Jeremiah Dixon was born in Cockfield, in the English county of Durham. He was the fifth of seven children born to George Dixon and Mary Hunter. His father was a wealthy coal mine owner, and Dixon became interested in astronomy and mathematics during his education, interests that would define his career.
He first served as an assistant to Charles Mason in 1761, when the two travelled to Cape of Good Hope to observe the Transit of Venus, but the pair were equals on their most famous deed: surveying the borders of Pennsylvania and Maryland, which would afterwards be known as the Mason-Dixon Line.
It is the single greatest scandal to have ever touched the office of the President of the United States: Richard Nixon was impeached by Congress. Which is to say, he was charged with criminal offences related to his office. More specifically, the charges related to his role in the Watergate scandal and its attendant (and failed) cover-up.
In little more than a fortnight, Nixon would resign the Presidency in shame, and his hand-picked successor would immediately give him the quid pro quo of a pardon that also covered Nixon for “crimes yet to be discovered.” This allowed Nixon to avoid actually facing the charges against him, and made him one of the few people to have been pardoned for crimes he was never convicted of, or even tried for; and also did untold damage to the institution of the Presidency, which would never again be as respected as it had been before 1973.
Robespierre and Louis Saint-Just were among the leading lights of the French Revolution. Both of them were active participants in the Revolution, and the Reign of Terror that followed it. Robespierre in particular was a major architect of the Terror.
A couple of years into the revolutionary calendar, and about nine months into the Terror, on 9 Thermidor – July 27 – a reaction to the excesses of the Terror occurred. Robespierre, who had become increasingly isolated politically, while at the same time concentrating power in his own hands. For a number of reasons – political, practical and personal – many of the other revolutionaries turned against him.

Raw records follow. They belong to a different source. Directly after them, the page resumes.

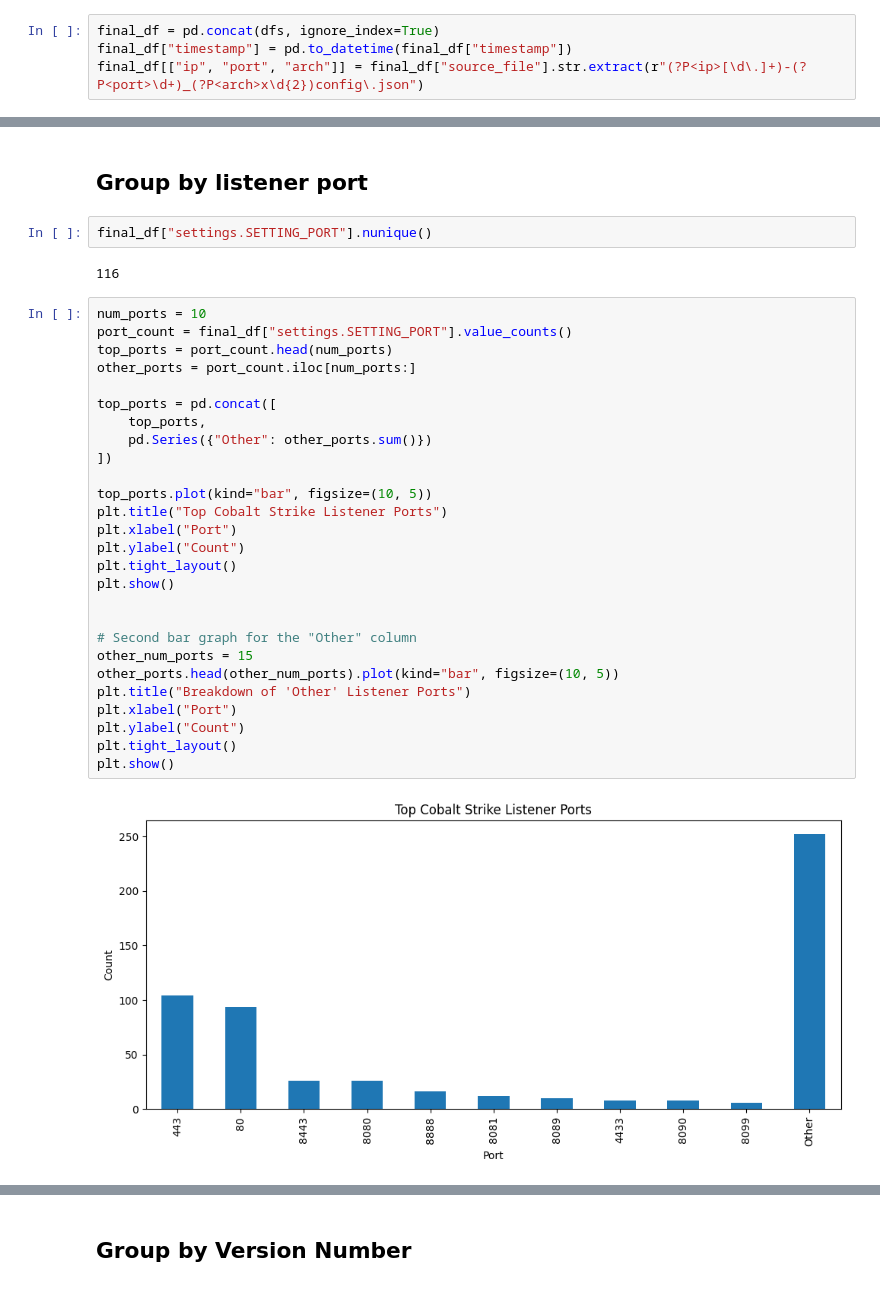
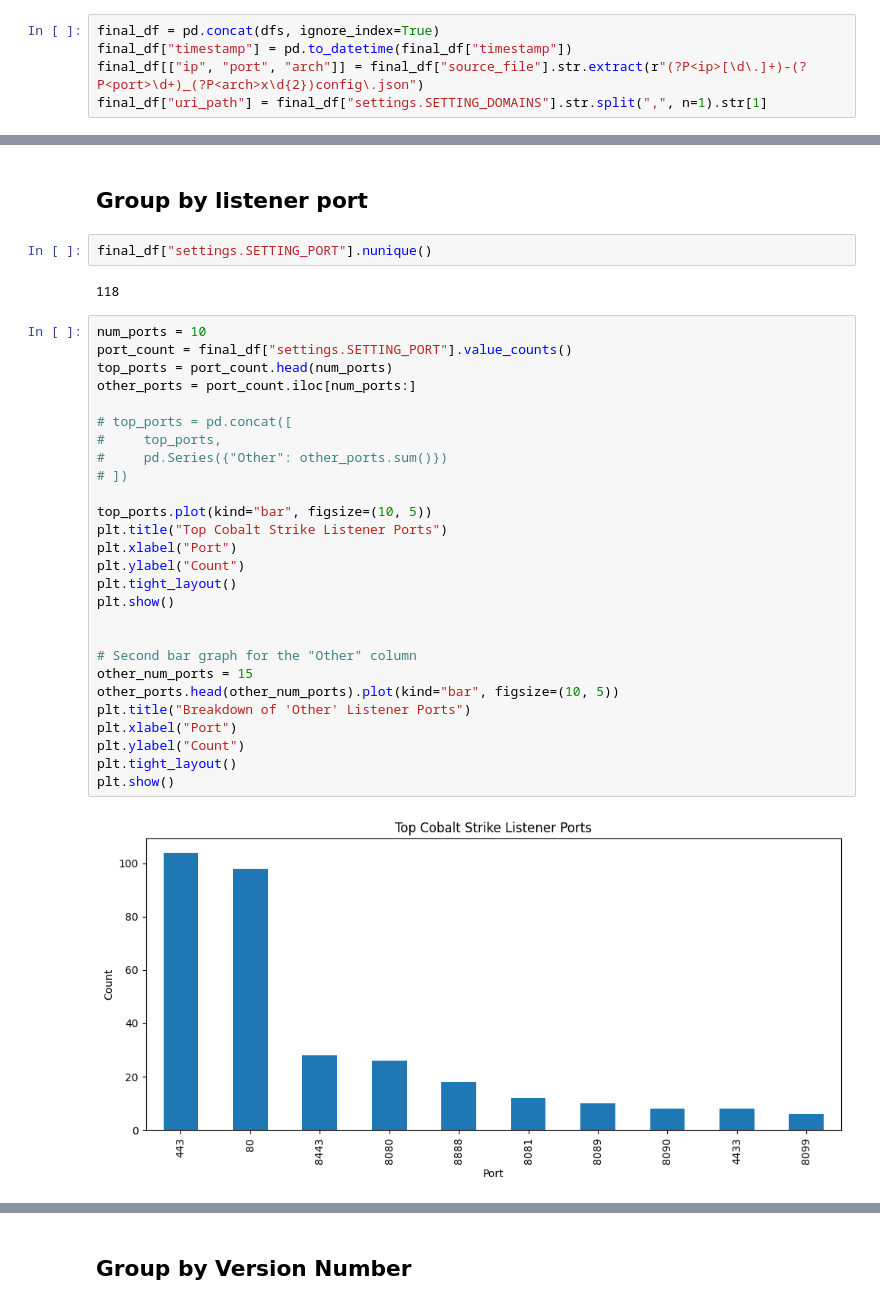
Before and after one commit to axelarator/csbeacon_analysis, a Jupyter notebook: csbeacon_config.ipynb, the cells around one changed output, grey strips where cells are left out. Drawn from its saved outputs; the diff is of its cells as text.

```diff
--- a/csbeacon_config.ipynb
+++ b/csbeacon_config.ipynb
@@ -71,6 +77,7 @@ for file in json_data.glob("*.json"):
 final_df = pd.concat(dfs, ignore_index=True)
 final_df["timestamp"] = pd.to_datetime(final_df["timestamp"])
 final_df[["ip", "port", "arch"]] = final_df["source_file"].str.extract(r"(?P<ip>[\d\.]+)-(?P<port>\d+)_(?P<arch>x\d{2})config\.json")
+final_df["uri_path"] = final_df["settings.SETTING_DOMAINS"].str.split(",", n=1).str[1]
 # %%
 final_df["source_file"].nunique()
 # %% [output]
@@ -82,33 +98,33 @@ final_df["source_file"].nunique()
 # %%
 final_df["settings.SETTING_PORT"].nunique()
 # %% [output]
-116
+118
 # %%
 num_ports = 10
 port_count = final_df["settings.SETTING_PORT"].value_counts()
 top_ports = port_count.head(num_ports)
 other_ports = port_count.iloc[num_ports:]
 
-top_ports = pd.concat([
-    top_ports,
-    pd.Series({"Other": other_ports.sum()})
-])
+# top_ports = pd.concat([
+#     top_ports,
+#     pd.Series({"Other": other_ports.sum()})
+# ])
 
 top_ports.plot(kind="bar", figsize=(10, 5))
 plt.title("Top Cobalt Strike Listener Ports")
 plt.xlabel("Port")
 plt.ylabel("Count")
 plt.tight_layout()
 plt.show()
 
 
 # Second bar graph for the "Other" column
 other_num_ports = 15
 other_ports.head(other_num_ports).plot(kind="bar", figsize=(10, 5))
 plt.title("Breakdown of 'Other' Listener Ports")
 plt.xlabel("Port")
 plt.ylabel("Count")
 plt.tight_layout()
 plt.show()
 # %% [output]
-[figure, old version]
+[figure, new version]
```
Also changed, not shown: parts of 24 cells of this notebook.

He was arrested, and executed the following day along with Saint-Just and twenty other supporters.